RAND analyzes the effects of existing and proposed energy policies on the environment to help lawmakers put policy proposals in context.
From researching better methods of promoting energy-efficient buildings to identifying ways that the military can reduce energy consumption, RAND constantly seeks to balance the need for economic development and environmental protections.
Some recent RAND reports exploring issues related to energy and environment include:
Energy Services Analysis: An Alternative Approach for Identifying Opportunities to Reduce Emissions of Greenhouse Gases 2012
This report uses energy services analysis (ESA) to examine possibilities for changing how a service is delivered.

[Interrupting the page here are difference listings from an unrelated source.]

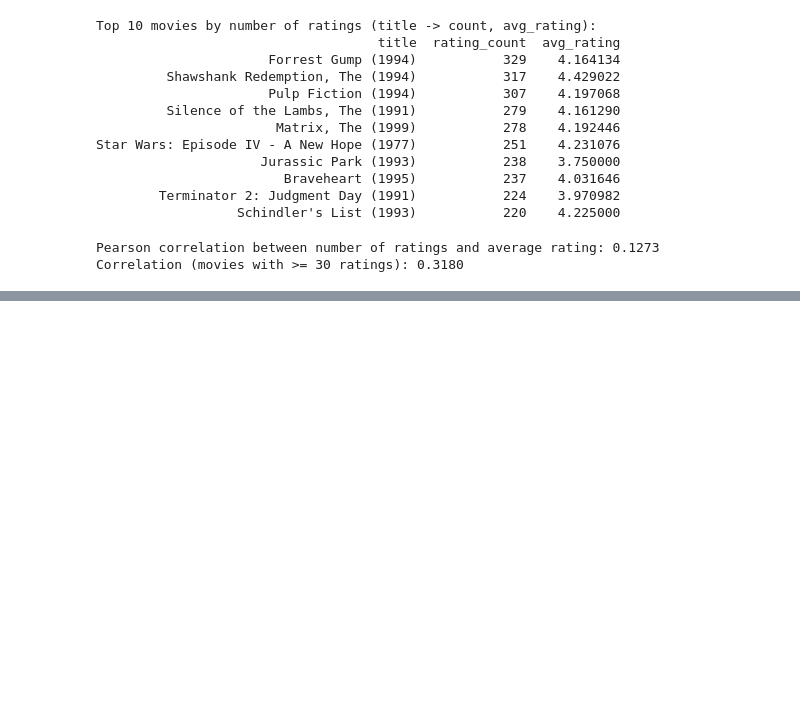
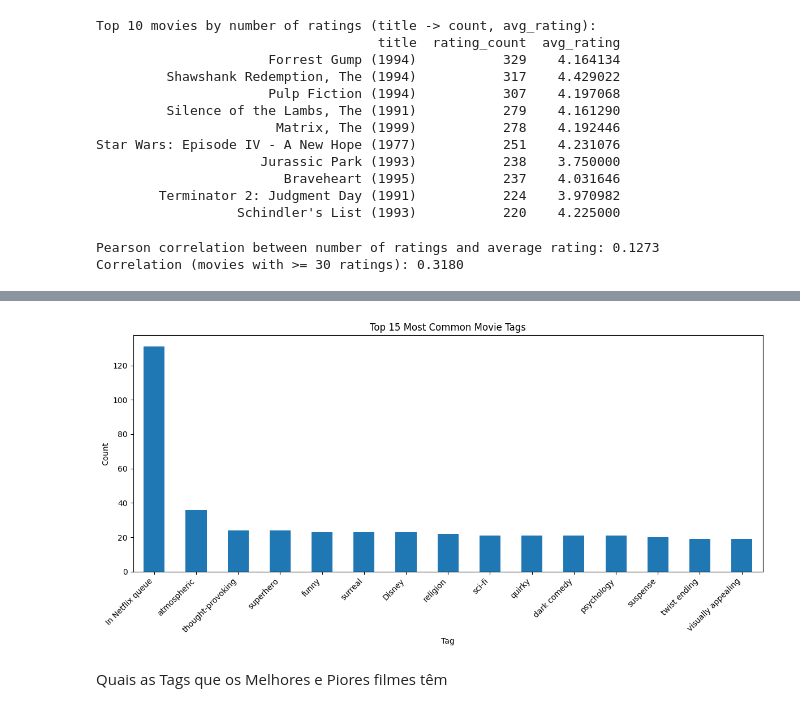
Before and after one commit to MartimVeigaCarneiro/BigDataFoundation, a Jupyter notebook: Project_with_Git.ipynb, the cells around one changed output, grey strips where cells are left out. Cells and saved outputs as stored; diff of their text form; code cells hidden in the pictures; blank space fills up the shorter version.

```diff
--- a/Project_with_Git.ipynb
+++ b/Project_with_Git.ipynb
@@ -328,0 +375,10 @@ Correlation (movies with >= 30 ratings): 0.3180
+# %%
+tags_df = duckdb.sql("SELECT * FROM tags").to_df()
+# %%
+# Get the count of each unique tag
+tag_counts = tags_df['tag'].value_counts()
+
+# Display the top 20 most common tags
+print("Top 20 Most Common Tags:")
+print("-" * 40)
+print(tag_counts.head(20))
@@ -328,0 +403,15 @@ Correlation (movies with >= 30 ratings): 0.3180
+# %%
+# Create a bar plot of the top 15 tags
+import matplotlib.pyplot as plt
+plt.figure(figsize=(12, 6))
+tag_counts.head(15).plot(kind='bar')
+plt.title('Top 15 Most Common Movie Tags')
+plt.xlabel('Tag')
+plt.ylabel('Count')
+plt.xticks(rotation=45, ha='right')
+plt.tight_layout()
+plt.show()
+# %% [output]
+[figure, added]
+# %% [markdown]
+Quais as Tags que os Melhores e Piores filmes têm
```
Also changed, not shown: parts of 12 cells of this notebook.
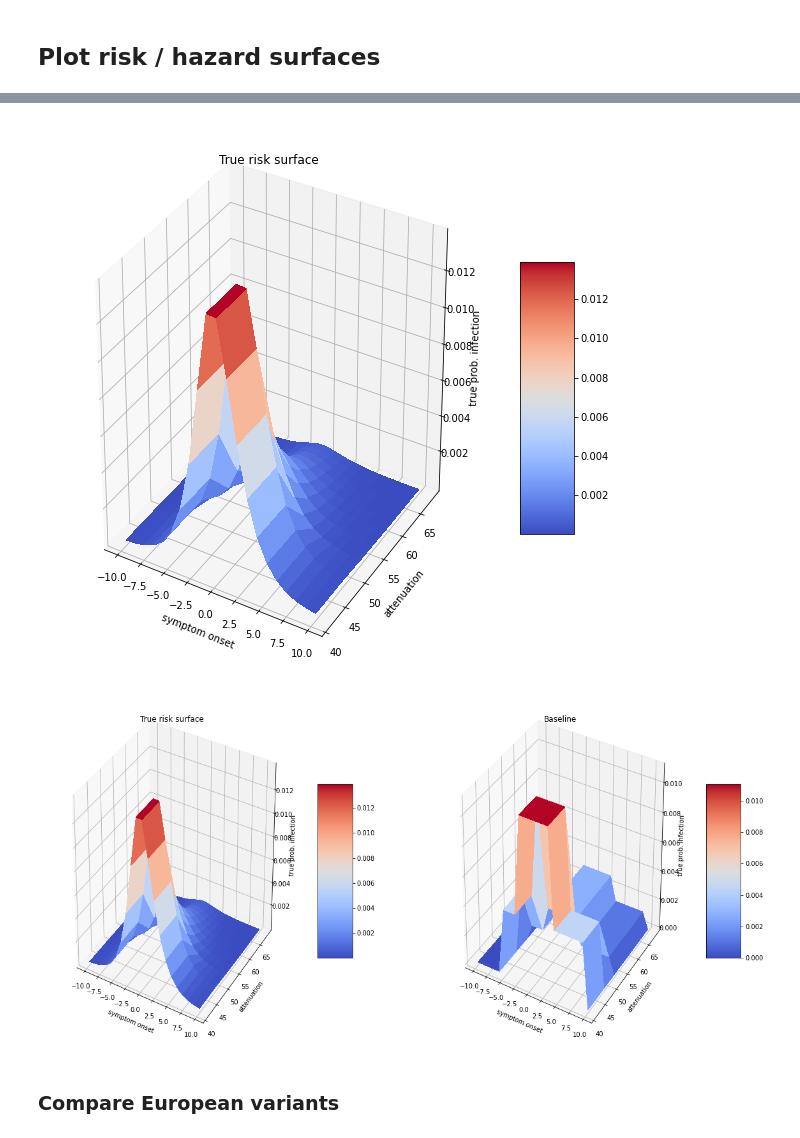
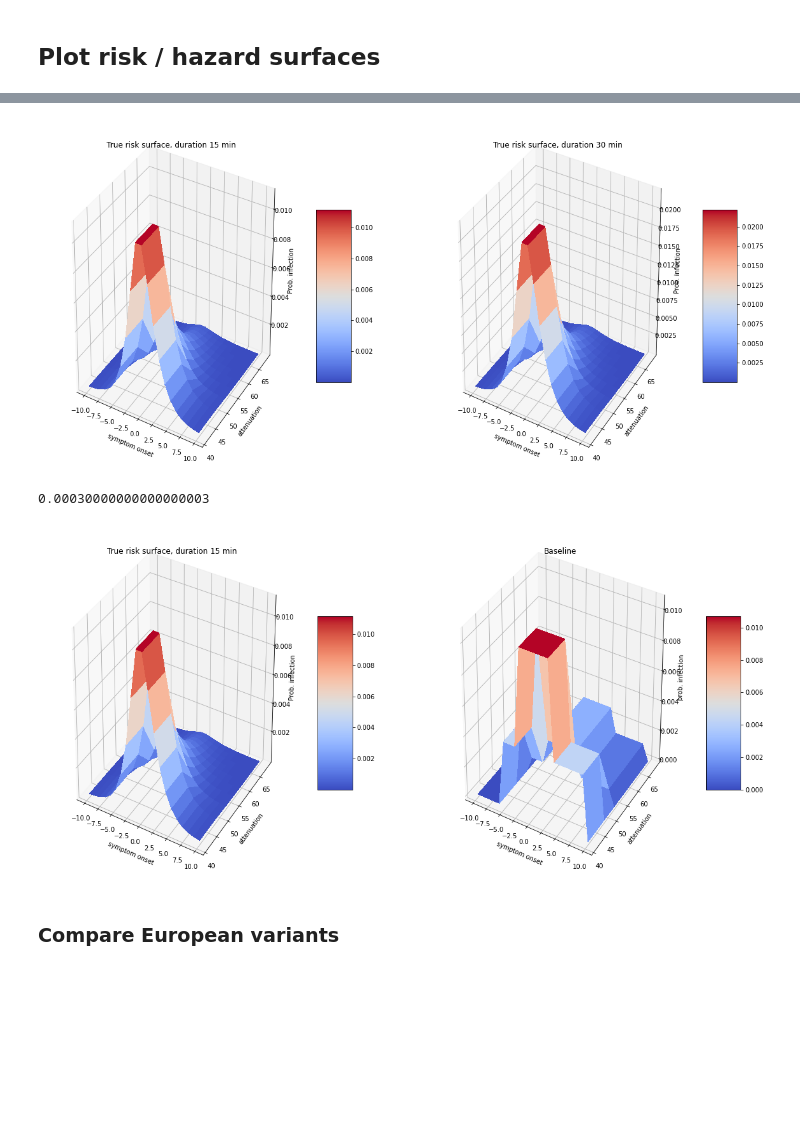
Before and after one commit to probml/covid19, a Jupyter notebook: risk-score-tuner/covid19_risk_score_tuner_github.ipynb, the cells around one changed output, grey strips where cells are left out. Cells and saved outputs as stored; diff of their text form; code cells hidden in the pictures; blank space fills up the shorter version.

```diff
--- a/risk-score-tuner/covid19_risk_score_tuner_github.ipynb
+++ b/risk-score-tuner/covid19_risk_score_tuner_github.ipynb
@@ -591,7 +647,7 @@ def make_infectiousness_params_v1():
   inf_post = np.zeros((5), dtype=int)
   inf_mid = np.array([1, 3, 4, 5, 6, 6, 6, 6, 5, 4, 3, 2, 2, 1, 1])
   inf_levels = np.concatenate((inf_pre, inf_mid, inf_post))
-  inf_weights = np.array([0, 10**1, 10**1.2, 10**1.4, 10**1.6, 10**1.8, 10**2])
+  inf_weights = np.array([0, 10**1, 10**1.2, 10**1.4, 10**1.6, 10**1.8, 10**2])/100
   return inf_levels, inf_weights
 
 def make_infectiousness_params_v2():
@@ -604,7 +660,7 @@ def make_infectiousness_params_v2():
   inf_mid[ndx] = 2
   #inf_mid = np.array([1, 1, 1, 2, 2, 2, 2, 2, 2, 2, 2, 1, 1, 1, 1, 1])
   inf_levels = np.concatenate((inf_pre, inf_mid, inf_post))
-  inf_weights = np.array([0,  10**1.6, 10**2])
+  inf_weights = np.array([0,  10**1.6, 10**2])/100
   return inf_levels, inf_weights
 
 def make_infectiousness_params_v0():
@@ -717,0 +794,11 @@ RiskConfig(ble_thresholds=array([50, 70, 80]), ble_weights=array([2.39, 0.6 , 0.
+# %%
+distance = 1 # very close
+duration = 15
+onset = 0
+atten = dist_to_atten(distance)
+params = ModelParams()
+config_list = [config_baseline,   config_arizona, config_swiss, config_ireland]
+for config in config_list:
+  pinfection = prob_infection_batch(atten, duration, onset, params)
+  qinfection = prob_risk_score_batch(atten, duration, onset, config)
+  print('{}: p={}, q={}'.format(config.name, pinfection, qinfection))
@@ -720,9 +812,9 @@ RiskConfig(ble_thresholds=array([50, 70, 80]), ble_weights=array([2.39, 0.6 , 0.
 # %% [markdown]
 ## Make grid of possible inputs
 # %%
-def make_input_data(sigma=0.1, nsamples=20, ble_params=BleParams()):
+def make_input_data(sigma=0.1, nsamples=20):
   eps = 0.001 # hack to make np.arange include endpoint
-  ble_params.sigma = sigma
+  ble_params = BleParams()
   distances = np.arange(0.5, 5+eps, 0.5) # meters
   attens = dist_to_atten(distances, ble_params) # noise-free
   durations = np.arange(5, 30+eps, 5) # minutes
@@ -735,7 +827,7 @@ def make_input_data(sigma=0.1, nsamples=20, ble_params=BleParams()):
   atten_grid = dist_to_atten(distance_grid, ble_params) # noise-free
   atten_grid_samples = []
   for n in range(nsamples):
-    sample = dist_to_atten_sample(distance_grid, ble_params)
+    sample = dist_to_atten_sample(distance_grid, ble_params, sigma)
     atten_grid_samples.append(sample)
   duration_grid = X[:,1]
   symptom_grid = np.array(X[:,2], dtype=int)
@@ -757,7 +849,7 @@ def make_input_data(sigma=0.1, nsamples=20, ble_params=BleParams()):
           'symptom_grid_2d': symptom_grid_2d,
           'atten_grid_2d': atten_grid_2d,
           'atten_grid_samples': atten_grid_samples,
-          'noise_level': ble_params.sigma, 'nsamples': nsamples}
+          'noise_level': sigma, 'nsamples': nsamples}
   return data
 # %%
 data = make_input_data()
@@ -815,21 +907,24 @@ plt.colorbar()
 # %%
-def plot_true_risk_surface(data, paras, ax, fig, duration=15):
+def plot_true_risk_surface(data, params, ax, fig, duration=15):
   ps = prob_infection_batch(data['atten_grid_2d'], duration, data['symptom_grid_2d'], params)
   ps2 = np.reshape(ps, data['atten_grid_2d_matrix'].shape)
   surf = ax.plot_surface(data['symptom_grid_2d_matrix'], data['atten_grid_2d_matrix'], ps2, cmap=cm.coolwarm,
                        linewidth=0, antialiased=False)
   ax.set_xlabel('symptom onset')
   ax.set_ylabel('attenuation')
-  ax.set_zlabel('true prob. infection')
-  ax.set_title('True risk surface')
+  ax.set_zlabel('Prob. infection')
+  ax.set_title('True risk surface, duration {} min'.format(duration))
   fig.colorbar(surf, shrink=0.5, aspect=5)
 # %%
+
 data = make_input_data()
-fig = plt.figure(figsize=(10,10))
-ax = fig.add_subplot(1, 1, 1, projection='3d')
-plot_true_risk_surface(data, params, ax, fig)
+fig = plt.figure(figsize=(10*2,10))
+ax = fig.add_subplot(1, 2, 1, projection='3d')
+plot_true_risk_surface(data, params, ax, fig, duration=15)
+ax = fig.add_subplot(1, 2, 2, projection='3d')
+plot_true_risk_surface(data, params, ax, fig, duration=30)
 # %% [output]
-[figure, old version]
+[figure, new version]
 # %%
 def plot_approx_risk_surface(data, config, ax, fig, duration=15):
   ps = prob_risk_score_batch(data['atten_grid_2d'], duration, data['symptom_grid_2d'], config)
@@ -843,13 +938,18 @@ def plot_approx_risk_surface(data, config, ax, fig, duration=15):
   fig.colorbar(surf, shrink=0.5, aspect=5)
 # %%
 data = make_input_data()
+params = ModelParams()
+config = config_baseline
+#print(config.beta)
+#config.beta = 3*1e-4
 fig = plt.figure(figsize=(10*2,10))
 ax = fig.add_subplot(1, 2, 1, projection='3d')
 plot_true_risk_surface(data, params, ax, fig)
 ax = fig.add_subplot(1, 2, 2, projection='3d')
-plot_approx_risk_surface(data, config_baseline, ax, fig)
+plot_approx_risk_surface(data, config, ax, fig)
 # %% [output]
+0.00030000000000000003
-[figure, old version]
+[figure, new version]
 # %% [markdown]
 ### Compare European variants
 # %% [markdown]
```
Also changed, not shown: parts of 51 cells of this notebook.
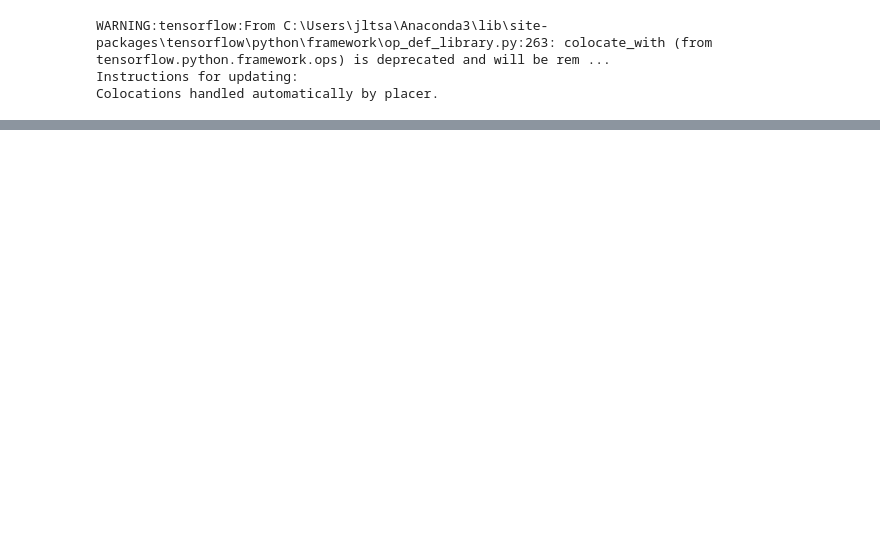
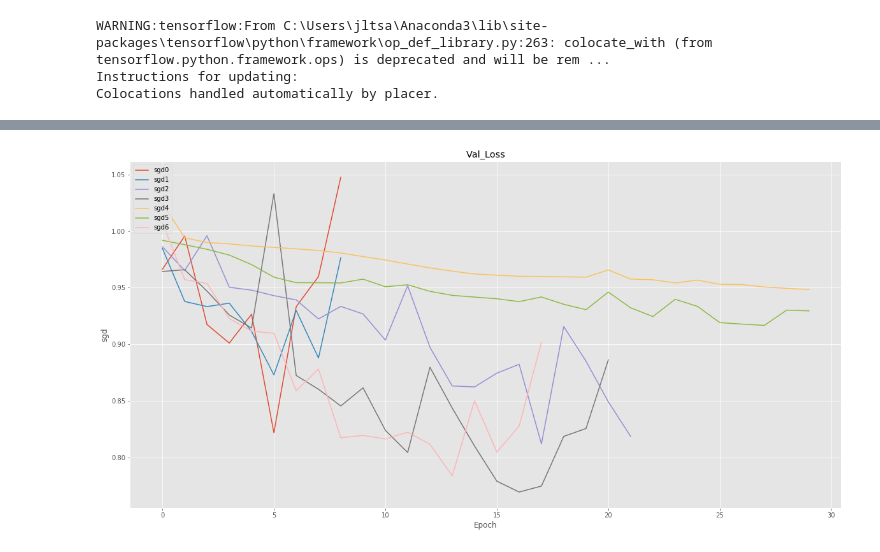
Before and after one commit to jltsao88/Capstone_Project_2, a Jupyter notebook: 05_Tuning_Optimizer.ipynb, the cells around one changed output, grey strips where cells are left out. Cells and saved outputs as stored; diff of their text form; code cells hidden in the pictures; blank space fills up the shorter version.

```diff
--- a/05_Tuning_Optimizer.ipynb
+++ b/05_Tuning_Optimizer.ipynb
@@ -387,0 +253,4 @@ g
+# %%
+plot_metric(val_loss, "sgd", title="Val_Loss", save=False, path=None, save_as=None)
+# %% [output]
+[figure, added]
```
Also changed, not shown: parts of 28 cells of this notebook.
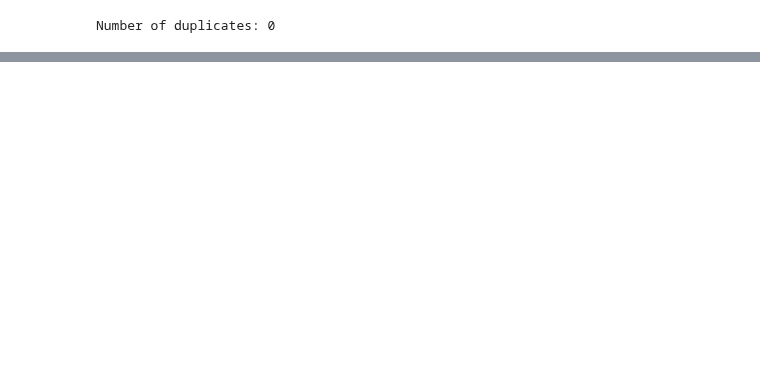
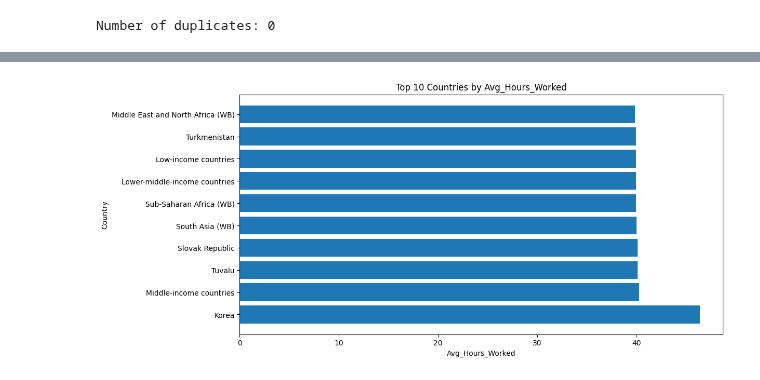
Before and after one commit to raishamaharrani/Project-3--Women-Wellbeing, a Jupyter notebook: professional_score.ipynb, the cells around one changed output, grey strips where cells are left out. Drawn from its saved outputs; the diff is of its cells as text; code cells hidden in the pictures; blank space fills up the shorter version.

Commit message:
null values, preprocessing, etc

```diff
--- a/professional_score.ipynb
+++ b/professional_score.ipynb
@@ -97,3 +78,0 @@ dtype: int64
-# %%
-percapita_labor.dropna(inplace=True)
-print(percapita_labor.isnull().sum())
@@ -209,0 +175,8 @@ Outliers in column Female share of employment in services (%): 239
+# %%
+# Define numerical and catrgorical columns
+numerical_cols = ['Year', 'Avg_Hours_Worked', 'Emp_Pop_Ratio', 'Gender_Wage_Gap',
+                  'Labor_Force', 'GDP per capita, PPP (constant 2017 international $)',
+                  'School_Years_Mean', 'Paid_Leave', 'Argiculture', 'Industry',
+                  'Services']
+
+categorical_cols = ['Entity', 'Code']
@@ -209,0 +198,15 @@ Outliers in column Female share of employment in services (%): 239
+# %%
+# Impute null values in numerical columns using KNNImputer
+from sklearn.impute import KNNImputer
+imputer_num = KNNImputer(n_neighbors=5)
+
+# Check for null values before imputation
+print("Null values before imputation:")
+print(merged_df[numerical_cols].isnull().sum())
+
+imputed_num_data = imputer_num.fit_transform(merged_df[numerical_cols])
+
+# Check imputed data for null values
+imputed_num_df = pd.DataFrame(imputed_num_data, columns=numerical_cols)
+print("Null values after imputation:")
+print(imputed_num_df.isnull().sum())
@@ -209,0 +231,17 @@ Outliers in column Female share of employment in services (%): 239
+# %%
+# Assign imputed values back to the original DataFrame (optional)
+merged_df[numerical_cols] = imputed_num_df
+# %%
+# Get the top 10 countries by Average Hours Worked
+top_countries = merged_df.groupby('Entity')['Avg_Hours_Worked'].mean().reset_index()
+top_countries = top_countries.nlargest(10, 'Avg_Hours_Worked')
+
+# Plot the data
+plt.figure(figsize=(12, 6))
+plt.barh(top_countries['Entity'], top_countries['Avg_Hours_Worked'])
+plt.title("Top 10 Countries by Avg_Hours_Worked")
+plt.xlabel("Avg_Hours_Worked")
+plt.ylabel("Country")
+plt.show()
+# %% [output]
+[figure, added]
```
Also changed, not shown: parts of 27 cells of this notebook, 1 other file.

ESA is used to analyze how changes in two services -- news delivery and personal mobility -- might reduce their greenhouse-gas emissions.
Making the Connection: Beneficial Collaboration Between Army Installations and Energy Utility Companies 2011
Explores how the Army can improve collaboration with utility companies to reduce energy consumption on its installations and help meet other Army energy goals.
Examines alternative fuels that are candidates for military applications, focusing on economic viability, greenhouse gas emissions, military utility, and current alternative fuel development and testing efforts within the Department of Defense.
A review of recent European and Australian experience in the design and implementation of policies to improve energy efficiency of buildings and insights to aid U.S. designers of analogous policies.
The Economic Costs of Reducing Greenhouse Gas Emissions Under a U.S. National Renewable Electricity Mandate 2010
The authors perform a technical and economic assessment and estimate the economic costs and net GHG reductions from U.S renewable electricity mandates. GHG emissions reductions from such policies could be as much as 670 million metric tons per year. Depending on technological development, economic costs are $13-$45 billion per year. Lower costs depend on favorable technological progress.